The "rolling disaster relief command center!"
Actually, it's a sleek, well-outfitted, 75-foot trailer truck that is used to rescue injured or lost animals caught in most types of disasters.
The roving vehicle - which houses nine rescue workers and is equipped with inflatable and motor boats, a four-wheel-drive vehicle, and a communications office - serves as both a mobile animal shelter and veterinary clinic. Project HEART (Humane Emergency Animal Relief Team), as it is called, is sponsored by the American Humane Association.
Last month, the truck was dispatched to Kentucky for two weeks during the Midwest flooding, where a four-person team manned a temporary shelter in the town of Falmouth.
The crew helped return 20 to 30 lost animals to their owners, friends of owners, or boarding kennels, says Doug Trowbridge, Humane Association field services director. Rescue workers also helped bail out the flooded Humane Association shelter in Frankfort that was under five feet of water.
"This was our first disaster where Project HEART was brought to the site.

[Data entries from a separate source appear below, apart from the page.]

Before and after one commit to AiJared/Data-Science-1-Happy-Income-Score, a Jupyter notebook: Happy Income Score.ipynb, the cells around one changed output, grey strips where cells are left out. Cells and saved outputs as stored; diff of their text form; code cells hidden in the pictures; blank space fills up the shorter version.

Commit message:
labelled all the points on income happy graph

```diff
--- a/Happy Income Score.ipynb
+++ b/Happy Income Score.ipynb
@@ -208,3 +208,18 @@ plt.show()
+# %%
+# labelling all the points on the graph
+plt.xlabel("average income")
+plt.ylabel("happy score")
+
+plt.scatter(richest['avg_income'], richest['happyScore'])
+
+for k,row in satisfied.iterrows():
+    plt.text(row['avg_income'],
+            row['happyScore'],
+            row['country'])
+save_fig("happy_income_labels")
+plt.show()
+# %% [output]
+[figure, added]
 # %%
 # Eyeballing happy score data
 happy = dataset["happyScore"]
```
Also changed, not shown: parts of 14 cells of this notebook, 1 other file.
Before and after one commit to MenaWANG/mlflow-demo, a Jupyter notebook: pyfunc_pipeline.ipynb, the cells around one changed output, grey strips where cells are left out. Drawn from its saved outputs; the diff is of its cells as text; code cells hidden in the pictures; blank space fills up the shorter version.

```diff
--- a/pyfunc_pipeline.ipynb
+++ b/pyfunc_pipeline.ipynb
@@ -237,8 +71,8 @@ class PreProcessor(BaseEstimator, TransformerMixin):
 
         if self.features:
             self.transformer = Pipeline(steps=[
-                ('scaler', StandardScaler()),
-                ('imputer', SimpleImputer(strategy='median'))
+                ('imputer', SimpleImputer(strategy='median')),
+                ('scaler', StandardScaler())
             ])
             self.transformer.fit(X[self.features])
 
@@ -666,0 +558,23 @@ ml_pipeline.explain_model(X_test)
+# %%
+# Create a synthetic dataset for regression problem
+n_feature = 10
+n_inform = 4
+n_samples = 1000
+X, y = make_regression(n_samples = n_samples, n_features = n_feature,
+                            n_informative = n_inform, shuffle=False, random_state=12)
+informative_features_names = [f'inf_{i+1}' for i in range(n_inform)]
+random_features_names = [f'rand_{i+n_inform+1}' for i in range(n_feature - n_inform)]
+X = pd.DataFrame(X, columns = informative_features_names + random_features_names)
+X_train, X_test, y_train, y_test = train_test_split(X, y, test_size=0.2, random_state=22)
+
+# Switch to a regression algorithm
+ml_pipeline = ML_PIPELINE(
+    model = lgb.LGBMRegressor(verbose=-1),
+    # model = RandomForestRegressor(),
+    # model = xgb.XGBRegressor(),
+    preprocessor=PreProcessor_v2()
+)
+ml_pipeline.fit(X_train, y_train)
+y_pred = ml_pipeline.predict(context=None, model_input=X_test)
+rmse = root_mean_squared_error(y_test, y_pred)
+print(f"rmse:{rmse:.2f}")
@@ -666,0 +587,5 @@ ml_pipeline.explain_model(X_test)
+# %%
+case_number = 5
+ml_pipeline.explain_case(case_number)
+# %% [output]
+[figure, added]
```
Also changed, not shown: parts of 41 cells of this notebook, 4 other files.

It worked well," Mr. Trowbridge says.
Resources for rescuing pets are minimal during disasters, says Nick Gilman, a Project HEART crew member. Rescue workers trying to save animals have difficulty getting hold of boats and other rescue aids during floods. Rental cars and hotel rooms are scarce as well. That's where Project HEART comes in, says Mr. Gilman.
"We don't take away from local resources, we add to them," he says.
The American Humane Association has been rescuing animals from disaster since 1916. In 1994, during flooding in Albany, Ga., crews rescued more than 800 animals in 10 days.
"We could see cats and dogs on top of their houses," says Gilman. "People had been successfully moved, but there was no [help] for the animals."
The new truck, which made its debut last fall, is based at office headquarters in Denver. When not involved in rescue work, Project HEART acts as a spay/neuter clinic for pets in inner cities, on Indian reservations, and in rural areas. Last fall, the Project HEART crew traveled to Long Island, N.Y., Boston, and St. Louis and met with animal shelter groups as part of a publicity tour.
Anticipating more flooding in the Midwest, Project HEART crew members will soon be traveling to the St. Louis area.